queer art to see in nyc right now
This week, many are reflecting on what it means to be queer in America. Here are five New York exhibitions to guide your exploration.
Félix González-Torres at Andrea Rosen Gallery
Though his work is shaped by his experiences as an openly gay New Yorker at the height of the AIDS epidemic, the late artist and activist's meditations on love, loss, and the continuation of life never lose their poignancy. You're most likely familiar with González-Torres' installations — his piles of brightly coloured candy that sit in the corners of major museums, or his strings of lightbulbs that descend from their ceilings. But González-Torres was also an achingly beautiful writer, and it's his use of words and chronologies that guide the three-part solo show that's presently on view at longtime gallerist Andrea Rosen's Chelsea outpost, as well as London's Hauser & Wirth and Milan's Massimo De Carlo galleries. Co-curated by Julie Ault and Roni Horn — fellow artists and friends who worked closely and in collaboration with González-Torres — the cosmically-timed show is open for the next four days, until June 18. More information here.
Nan Goldin at MoMA
"The Ballad of Sexual Dependency is the diary I let people read," Goldin wrote in the forward to her massively influential 1986 collection of photographs. The photographer's intimate documentation of her tribe includes drag queens, club rats, junkies, and youth-on-the edge in moments of light and dark — it chronicles struggle for understanding, vulnerability, and love. This weekend, the Museum of Modern Art opened a show of nearly 700 Ballad portraits in their original 35mm format, sequenced against an evocative music soundtrack. The photographs are enduring testaments to queer safe spaces, from Berlin nightclubs to Provincetown beaches. More information here.
Hilton Als at Artist's Institute
The Artist's Institute is a research and exhibition space that dedicates six-month seasons to a single contemporary artist, exploring their work through programs involving other thinkers. Presently, celebrated writer and theatre critic Hilton Als is in the midst of his self professed "emotional retrospective," which collects his writings and visual art practices. The first iteration of Als' season, One Man Show: Holly, Candy, Bobbie and the Rest, ran from March 2 - April 26 — though his writings on Holly Woodlawn, Candy Darling, and the development of drag queens since the 60s are still available online and well worth the read. Presently on view is James Baldwin/Jim Brown and the Children, a collection of photos, video pieces, and writings that interface powerfully with race, gender, sexuality, and AIDS with a special focus on the life and legacy of James Baldwin. More information here.

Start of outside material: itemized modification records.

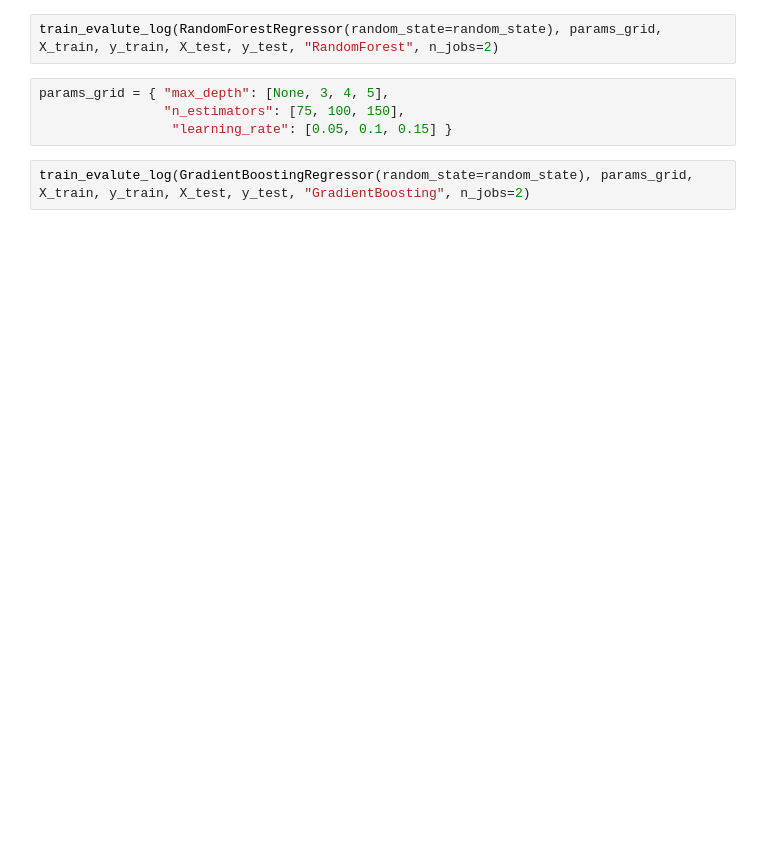
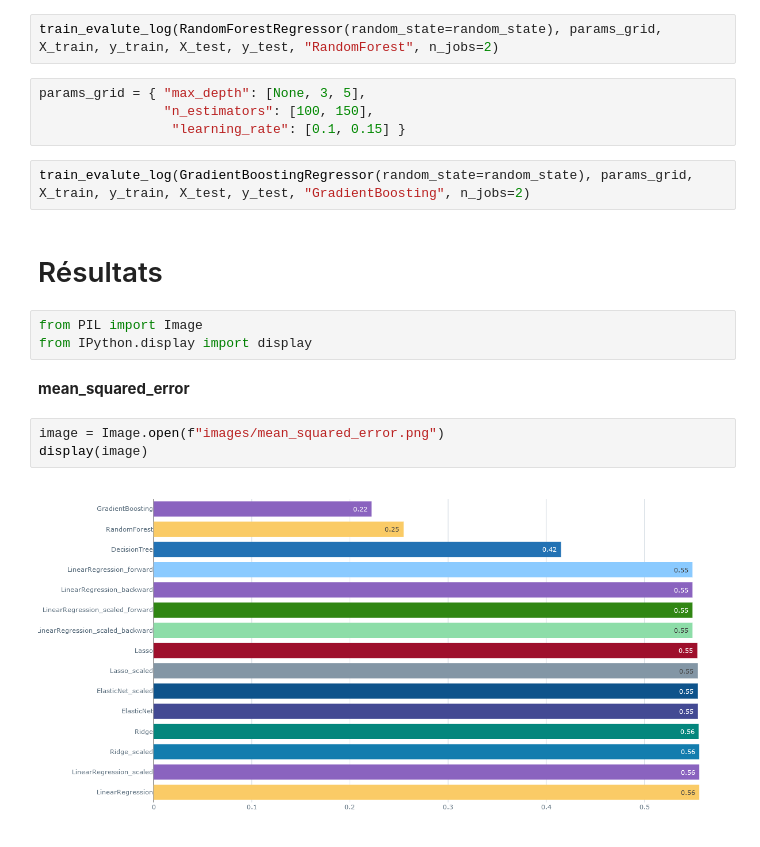
Before and after one commit to BrightMehou/mlops-immobilier, a Jupyter notebook: notebooks/experimentations.ipynb, the cells around one changed output. Saved outputs shown, nothing was run; the diff lists cells and outputs as text; blank space fills up the shorter version.

```diff
--- a/notebooks/experimentations.ipynb
+++ b/notebooks/experimentations.ipynb
@@ -163,8 +215,20 @@ params_grid = { "max_depth": [None, 3, 4, 5],
 # %%
 train_evalute_log(RandomForestRegressor(random_state=random_state), params_grid, X_train, y_train, X_test, y_test, "RandomForest", n_jobs=2)
 # %%
-params_grid = { "max_depth": [None, 3, 4, 5],
-                "n_estimators": [75, 100, 150],
-                 "learning_rate": [0.05, 0.1, 0.15] }
+params_grid = { "max_depth": [None, 3, 5],
+                "n_estimators": [100, 150],
+                 "learning_rate": [0.1, 0.15] }
 # %%
 train_evalute_log(GradientBoostingRegressor(random_state=random_state), params_grid, X_train, y_train, X_test, y_test, "GradientBoosting", n_jobs=2)
+# %% [markdown]
+# Résultats
+# %%
+from PIL import Image
+from IPython.display import display
+# %% [markdown]
+**mean_squared_error**
+# %%
+image = Image.open(f"images/mean_squared_error.png")
+display(image)
+# %% [output]
+[figure, added]
```
Also changed, not shown: parts of 21 cells of this notebook, 9 other files.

The 1970s: The Blossoming of a Queer Enlightenment at Leslie-Lohman Museum of Gay and Lesbian Art
A group show at the SoHo gallery probes the liberating decade between the Stonewall Riots, in 1969, and 1980, just before the AIDS crisis permanently altered America — "an age when gay men, lesbians, and trans folk began to look inward and saw they could possibly free themselves from the social repression that had been forced on them for decades," said Museum Director Hunter O'Hanian. While the show features over 100 works in varying media, its photographs — which range from Robert Mapplethorpe's wildly controversial studio portraits to Diana Davies' documentary snaps from the front lines of New York protests — seem its most urgent now. More information here.
Jasper Briggs at Leslie-Lohman Museum of Gay and Lesbian Art
Alongside its archival examination of pioneering queer Americans, Leslie-Lohman lends a new view on their lives now. Legend in My Living Room, the museum's concurrent show, features Magnum Foundation Fellow Jasper Briggs' commissioned portraits of LGBTQ adults involved with SAGE, or Services and Advocacy for GLBT Elders. Briggs photographed his subjects, who are between the ages of 56 and 84, in their home environments. "They have contributed to the advancement of LGBTQ rights in ways both measurable and immeasurable from serving in the military to being activists on the front lines to using their creative talents to inspire others," says SAGE Center Harlem program coordinator and the exhibition's co-curator Peter Wright. More information here.
Text Emily Manning
Rink Foto, The first large group of lesbians in the San Francisco Gay Parade, invited by Harvey Milk, 1974/2016, Gift of the artist.